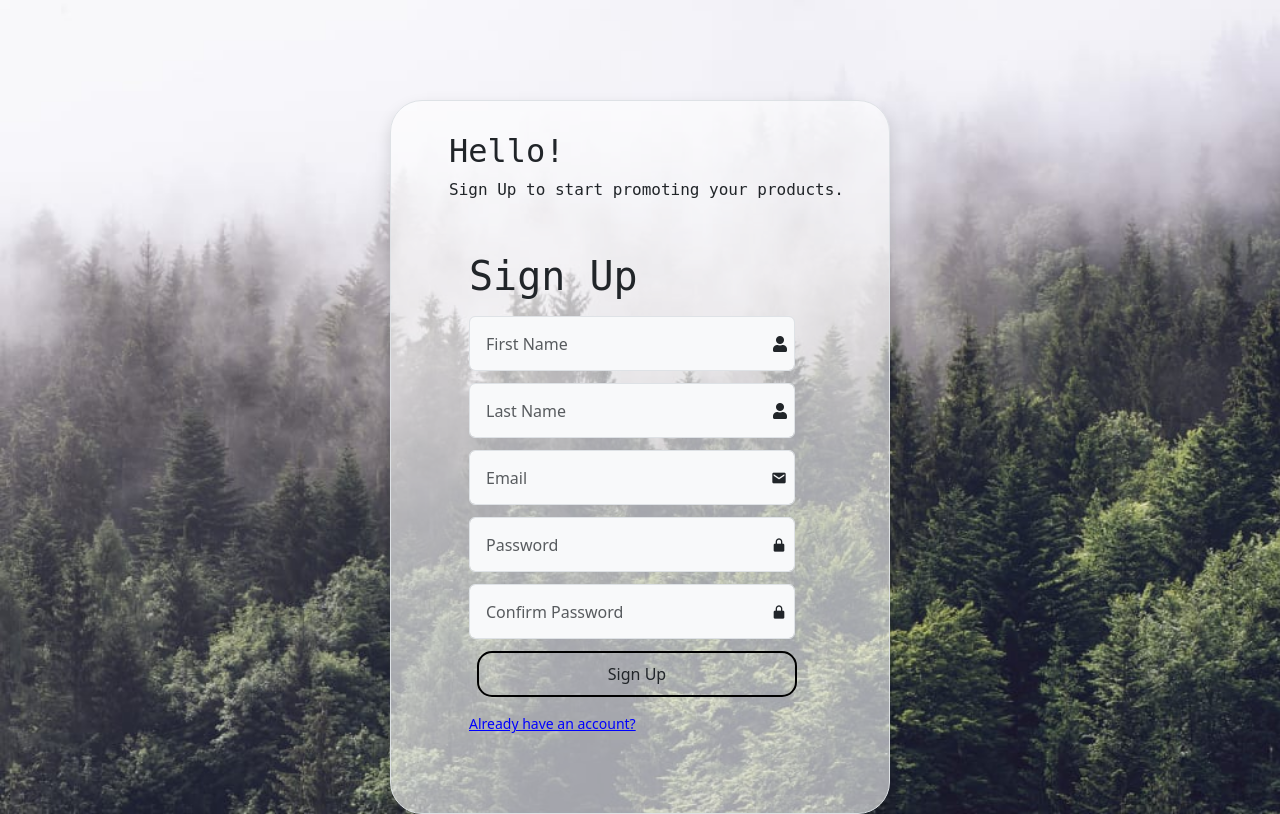
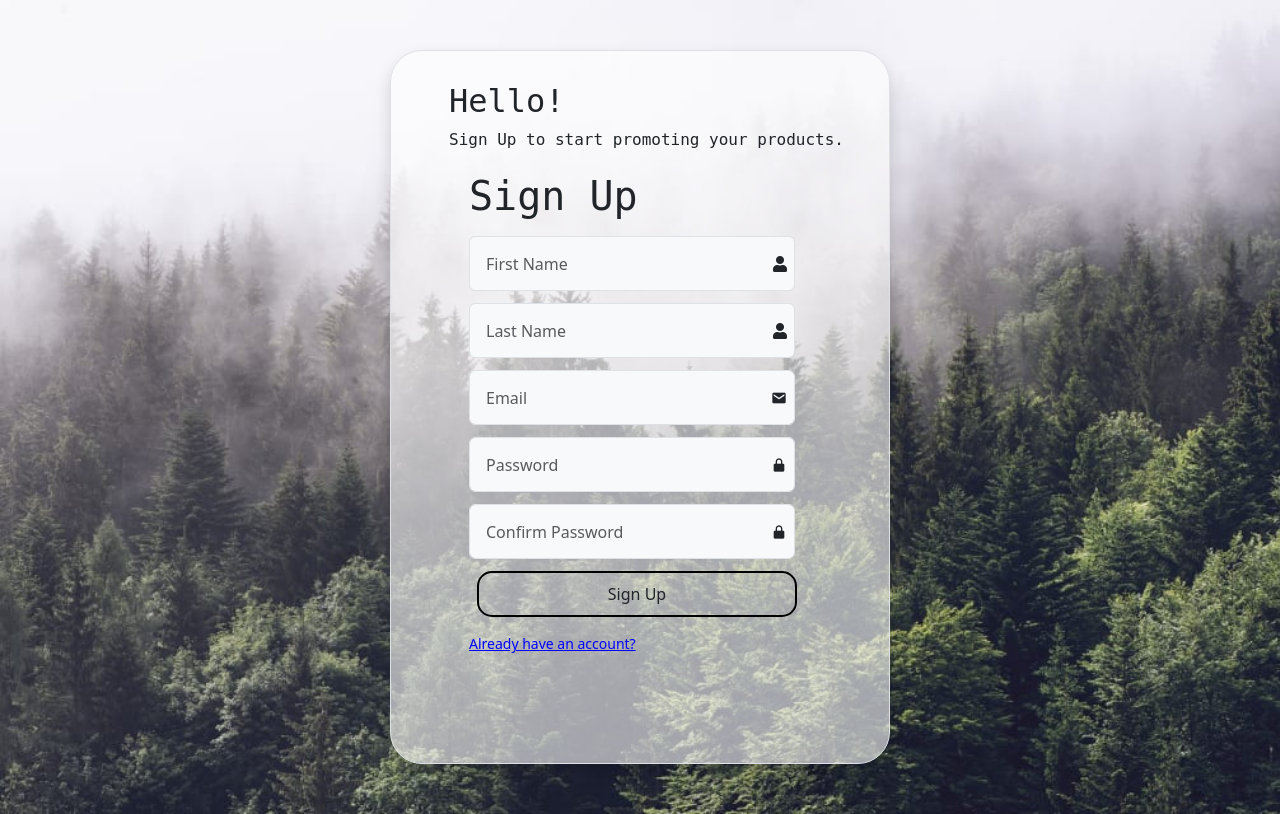
Before and after one commit to SeannyBoyyy/AppDev, a PHP site: page /AccPages/register-page.php in a window 1280 px wide. Shown: the part 102-916 px from the top of the page. Run offline with PHP 8.4, Linux system fonts and the light colour scheme.

Commit message:
UI
icon
link change

```diff
--- a/AppDev_test/AccPages/login-page.php
+++ b/AppDev_test/AccPages/login-page.php
@@ -104,7 +104,7 @@ if(isset($_POST['submit'])){
     }
   </style>
 </head>
-<body style="background-image: url('http://localhost/AppDev/AppDev/AppDev_test/ProfileModule/img/R16731_product.jpg');background-size: cover; background-repeat: no-repeat;">
+<body style="background-image: url('http://localhost/AppDev/AppDev_test/ProfileModule/img/R16731_product.jpg');background-size: cover; background-repeat: no-repeat;">
 <div class="container d-flex justify-content-center align-items-center min-vh-80" style="margin-top:100px;">
 <div class="row border rounded-5 p-3 shadow box-area w-100" style="width: 600px; margin-left: auto; margin-right: auto;background-color: rgba(255, 255, 255, 0.6);">
   <div class="ui">
--- a/AppDev_test/AccPages/register-page.php
+++ b/AppDev_test/AccPages/register-page.php
@@ -118,45 +118,45 @@ if(isset($_POST['submit'])){
     }
   </style>
 </head>
-<body style="background-image: url('http://localhost/AppDev/AppDev/AppDev_test/ProfileModule/img/R16731_product.jpg');background-size: cover; background-repeat: no-repeat;">
-        <div class="container d-flex justify-content-center align-items-center min-vh-80 w75" style="margin-top:100px;">
+<body style="background-image: url('http://localhost/AppDev/AppDev_test/ProfileModule/img/R16731_product.jpg');background-size: cover; background-repeat: no-repeat;">
+        <div class="container d-flex justify-content-center align-items-center min-vh-80 w75" style="margin-top:50px;">
           <div class="row border rounded-5 p-3  shadow box-area" style="background-color: rgba(255, 255, 255, 0.6);">
             <div class="ui col-md-6 right-box w-100">
                 <form class="row align-items-center" method="post" action="register-page.php" autocomplete="off">
                     <div class="header-text mb-2">
                             <h2 style="margin-left:30px;margin-top:15px;font-family:monospace">Hello!</h2>
                             <p style="margin-left:30px;font-family:monospace">Sign Up to start promoting your products.</p>
-                            <h1 style="margin-left:10px;margin-left:50px;margin-top:50px;font-family:monospace">Sign Up</h1>
+                            <h1 style="margin-left:10px;margin-left:50px;margin-top:20px;font-family:monospace">Sign Up</h1>
                     </div>
                     <div class="input-group mb-1">
                         <input type="text" class="form-control form-control-lg bg-light fs-6 rounded" value="<?php echo htmlspecialchars($firstname)?>" placeholder="First Name" name="firstname"><i class="fas fa-user"></i>
                     </div>
                     <div class="row">
-                    <small class="text-red mb-2 " style=" color:red"><?php echo $errors['firstname'] ?></small>
+                    <small class="text-red mb-2 " style=" color:red;margin-left:50px;"><?php echo $errors['firstname'] ?></small>
                     </div>
                     <div class="input-group mb-1">
                         <input type="text" class="form-control form-control-lg bg-light fs-6 rounded" value="<?php echo htmlspecialchars($lastname)?>" placeholder="Last Name" name="lastname"><i class="fas fa-user"></i>
                     </div>
                     <div class="row">
-                    <small class="text-red mb-2 " style=" color:red"><?php echo $errors['lastname'] ?></small>
+                    <small class="text-red mb-2 " style=" color:red;margin-left:50px;"><?php echo $errors['lastname'] ?></small>
                     </div>
                     <div class="input-group mb-1">
                         <input type="text" class="form-control form-control-lg bg-light fs-6 rounded" value="<?php echo htmlspecialchars($email)?>" placeholder="Email" name="email"><i class='bx bxs-envelope'></i>
                     </div>
                     <div class="row">
-                    <small class="text-red mb-2 " style=" color:red"><?php echo $errors['email'] ?></small>
+                    <small class="text-red mb-2 " style=" color:red;margin-left:50px;"><?php echo $errors['email'] ?></small>
                     </div>
                     <div class="input-group mb-1">
                         <input type="password" class="form-control form-control-lg bg-light fs-6 rounded" value="<?php echo htmlspecialchars($password)?>" placeholder="Password" name="password"><i class='bx bxs-lock-alt'></i>
                     </div>
                     <div class="row">
-                    <small class="text-red mb-2 " style=" color:red"><?php echo $errors['password'] ?></small>
+                    <small class="text-red mb-2 " style=" color:red;margin-left:50px;"><?php echo $errors['password'] ?></small>
                     </div>
                     <div class="input-group mb-1">
                         <input type="password" class="form-control form-control-lg bg-light fs-6 rounded" placeholder="Confirm Password" value="<?php echo htmlspecialchars($confirmPassword)?>" name="confirmPassword"><i class='bx bxs-lock-alt'></i>
                     </div>
                     <div class="row">
-                    <small class="text-red mb-2 " style=" color:red"><?php echo $errors['confirmPass'] ?></small>
+                    <small class="text-red mb-2 " style=" color:red;margin-left:50px;"><?php echo $errors['confirmPass'] ?></small>
                     </div>
 
                     <div class="signup mb-3">
@@ -167,9 +167,11 @@ if(isset($_POST['submit'])){
                     </div>
 
                 </form>
+
             </div>
          </div>
        </div>
+       <div style="height:50px;"></div>
     <script
       defer=""
       src="https://unpkg.com/@teleporthq/teleport-custom-scripts"
--- a/AppDev_test/navbars/admin-navIndex.php
+++ b/AppDev_test/navbars/admin-navIndex.php
@@ -47,7 +47,7 @@ session_start();
   <nav class=" sticky-top navbar navbar-expand-lg border-bottom p-3 w-100" style="background-color:white;">
     <div class="container d-flex">
       <div class="container col-6">
-        <a class="navbar-brand fs-4" href="#">FarmDeals<img src="http://localhost/AppDev/AppDev/AppDev_test/ProfileModule/img/logo.jpg" alt="FarmDeals Logo" width="60" height="60"></a>
+        <a class="navbar-brand fs-4" href="#">FarmDeals<img src="http://localhost/AppDev/AppDev_test/ProfileModule/img/logo.jpg" alt="FarmDeals Logo" width="60" height="60"></a>
       </div>
       <div class="container d-flex justify-content-end col-6">
       <button class="navbar-toggler" type="button" data-bs-toggle="collapse" data-bs-target="#navbarSupportedContent" aria-controls="navbarSupportedContent" aria-expanded="false" aria-label="Toggle navigation">
--- a/AppDev_test/navbars/admin-navbar.php
+++ b/AppDev_test/navbars/admin-navbar.php
@@ -17,7 +17,7 @@ include('../config/connectDb.php');
   <nav class="navbar sticky-top border-bottom p-3 w-100" style="background-color: white;">
     <div class="container-fluid">
       <div class="container-fluid text-center">
-        <a class="navbar-brand fs-4 justify-content-center" href="../admin-landingPage.php">FarmDeals<img src="http://localhost/AppDev/AppDev/AppDev_test/ProfileModule/img/logo.jpg" alt="FarmDeals Logo" width="60" height="60"></a>
+        <a class="navbar-brand fs-4 justify-content-center" href="../admin-landingPage.php">FarmDeals<img src="http://localhost/AppDev/AppDev_test/ProfileModule/img/logo.jpg" alt="FarmDeals Logo" width="60" height="60"></a>
       </div>
     </div>
   </nav>
--- a/AppDev_test/navbars/farmer-navIndex.php
+++ b/AppDev_test/navbars/farmer-navIndex.php
@@ -95,7 +95,7 @@ if(isset($_SESSION['ownerID'])){
   <nav class=" sticky-top navbar navbar-expand-lg border-bottom p-3 w-100" style="background-color:white;">
     <div class="container d-flex">
       <div class="container col-6">
-        <a class="navbar-brand fs-4" href="#">FarmDeals<img src="http://localhost/AppDev/AppDev/AppDev_test/ProfileModule/img/logo.jpg" alt="FarmDeals Logo" width="60" height="60"></a>
+        <a class="navbar-brand fs-4" href="#">FarmDeals<img src="http://localhost/AppDev/AppDev_test/ProfileModule/img/logo.jpg" alt="FarmDeals Logo" width="60" height="60"></a>
       </div>
       <div class="container d-flex justify-content-end col-6">
       <button class="navbar-toggler" type="button" data-bs-toggle="collapse" data-bs-target="#navbarSupportedContent" aria-controls="navbarSupportedContent" aria-expanded="false" aria-label="Toggle navigation">
--- a/AppDev_test/navbars/farmer-navbar.php
+++ b/AppDev_test/navbars/farmer-navbar.php
@@ -45,7 +45,7 @@ session_start();
   <nav class="navbar navbar-expand-lg sticky-top  shadow box-area p-3">
   <div class="container d-flex">
       <div class="container col-6">
-        <a class="navbar-brand fs-4" href="#">FarmDeals<img src="http://localhost/AppDev/AppDev/AppDev_test/ProfileModule/img/logo.jpg" alt="FarmDeals Logo" width="60" height="60"></a>
+        <a class="navbar-brand fs-4" href="#">FarmDeals<img src="http://localhost/AppDev/AppDev_test/ProfileModule/img/logo.jpg" alt="FarmDeals Logo" width="60" height="60"></a>
       </div>
       <div class="container d-flex justify-content-end col-6">
       <button class="navbar-toggler" type="button" data-bs-toggle="collapse" data-bs-target="#navbarSupportedContent" aria-controls="navbarSupportedContent" aria-expanded="false" aria-label="Toggle navigation">
--- a/AppDev_test/navbars/profilepage-nav.php
+++ b/AppDev_test/navbars/profilepage-nav.php
@@ -17,7 +17,7 @@ include('../config/connectDb.php');
   <nav class="navbar sticky-top border-bottom p-3 w-100" style="background-color: white;">
     <div class="container-fluid">
       <div class="container-fluid text-center">
-        <a class="navbar-brand fs-4 justify-content-center" href="../index.php">FarmDeals<img src="http://localhost/AppDev/AppDev/AppDev_test/ProfileModule/img/logo.jpg" alt="FarmDeals Logo" width="60" height="60"></a>
+        <a class="navbar-brand fs-4 justify-content-center" href="../index.php">FarmDeals<img src="http://localhost/AppDev/AppDev_test/ProfileModule/img/logo.jpg" alt="FarmDeals Logo" width="60" height="60"></a>
       </div>
     </div>
   </nav>
--- a/AppDev_test/navbars/viewer-homepage.php
+++ b/AppDev_test/navbars/viewer-homepage.php
@@ -8,20 +8,21 @@
     <title>Bootstrap demo</title>
     <link rel="stylesheet" href="../CSS/view-farm.css">
     <link href="https://cdn.jsdelivr.net/npm/bootstrap@5.3.3/dist/css/bootstrap.min.css" rel="stylesheet" integrity="sha384-QWTKZyjpPEjISv5WaRU9OFeRpok6YctnYmDr5pNlyT2bRjXh0JMhjY6hW+ALEwIH" crossorigin="anonymous">
+    <link rel="stylesheet" href="https://cdnjs.cloudflare.com/ajax/libs/font-awesome/5.15.3/css/all.min.css">
   </head>
   <body>
   <nav class="navbar navbar sticky-top p-3" style="background-color: white;">
     <div class="container-fluid">
-        <a class="navbar-brand fs-4" href="./viewer-landingPage.php">FarmDeals<img src="http://localhost/AppDev/AppDev/AppDev_test/ProfileModule/img/logo.jpg" alt="FarmDeals Logo" width="60" height="60"></a>
+        <a class="navbar-brand fs-4" href="./viewer-landingPage.php">FarmDeals<img src="http://localhost/AppDev/AppDev_test/ProfileModule/img/logo.jpg" alt="FarmDeals Logo" width="60" height="60"></a>
         <button class="navbar-toggler" type="button" data-bs-toggle="collapse" data-bs-target="#navbarNavDropdown" aria-controls="navbarNavDropdown" aria-expanded="false" aria-label="Toggle navigation">
             <span class="navbar-toggler-icon"></span>
         </button>
         <div class="collapse navbar-collapse" id="navbarNavDropdown">
-            <div class="navbar-nav">
-                <a class="nav-link" aria-current="page" href="#farms">Farm</a>
-                <a class="nav-link" aria-current="page" href="#">Products</a>
-                <a class="nav-link" aria-current="page" href="./AccPages/login-page.php">Log In</a>
-                <a class="nav-link" aria-current="page" href="./AccPages/register-page.php">Register</a>
+            <div class="navbar-nav ">
+                <a class="nav-link" aria-current="page" href="#farms"><i class="fas fa-tractor"></i>Farm</a>
+                <a class="nav-link" aria-current="page" href="#"><i class="fas fa-shopping-basket"></i>Products</a>
+                <a class="nav-link" aria-current="page" href="./AccPages/login-page.php"><i class="fas fa-sign-in-alt"></i>Log In</a>
+                <a class="nav-link" aria-current="page" href="./AccPages/register-page.php"><i class="fas fa-user"></i>Register</a>
             </div>
         </div>
     </div>
```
☆ ☆ ☆ ☆
#### What is required
Wherever the word "form" occurs in a line of the listing, copy that line.

#### Solution to the problem
                 <form class="row align-items-center" method="post" action="register-page.php" autocomplete="off">
                         <input type="text" class="form-control form-control-lg bg-light fs-6 rounded" value="<?php echo htmlspecialchars($firstname)?>" placeholder="First Name" name="firstname"><i class="fas fa-user"></i>
                         <input type="text" class="form-control form-control-lg bg-light fs-6 rounded" value="<?php echo htmlspecialchars($lastname)?>" placeholder="Last Name" name="lastname"><i class="fas fa-user"></i>
                         <input type="text" class="form-control form-control-lg bg-light fs-6 rounded" value="<?php echo htmlspecialchars($email)?>" placeholder="Email" name="email"><i class='bx bxs-envelope'></i>
                         <input type="password" class="form-control form-control-lg bg-light fs-6 rounded" value="<?php echo htmlspecialchars($password)?>" placeholder="Password" name="password"><i class='bx bxs-lock-alt'></i>
                         <input type="password" class="form-control form-control-lg bg-light fs-6 rounded" placeholder="Confirm Password" value="<?php echo htmlspecialchars($confirmPassword)?>" name="confirmPassword"><i class='bx bxs-lock-alt'></i>
                 </form>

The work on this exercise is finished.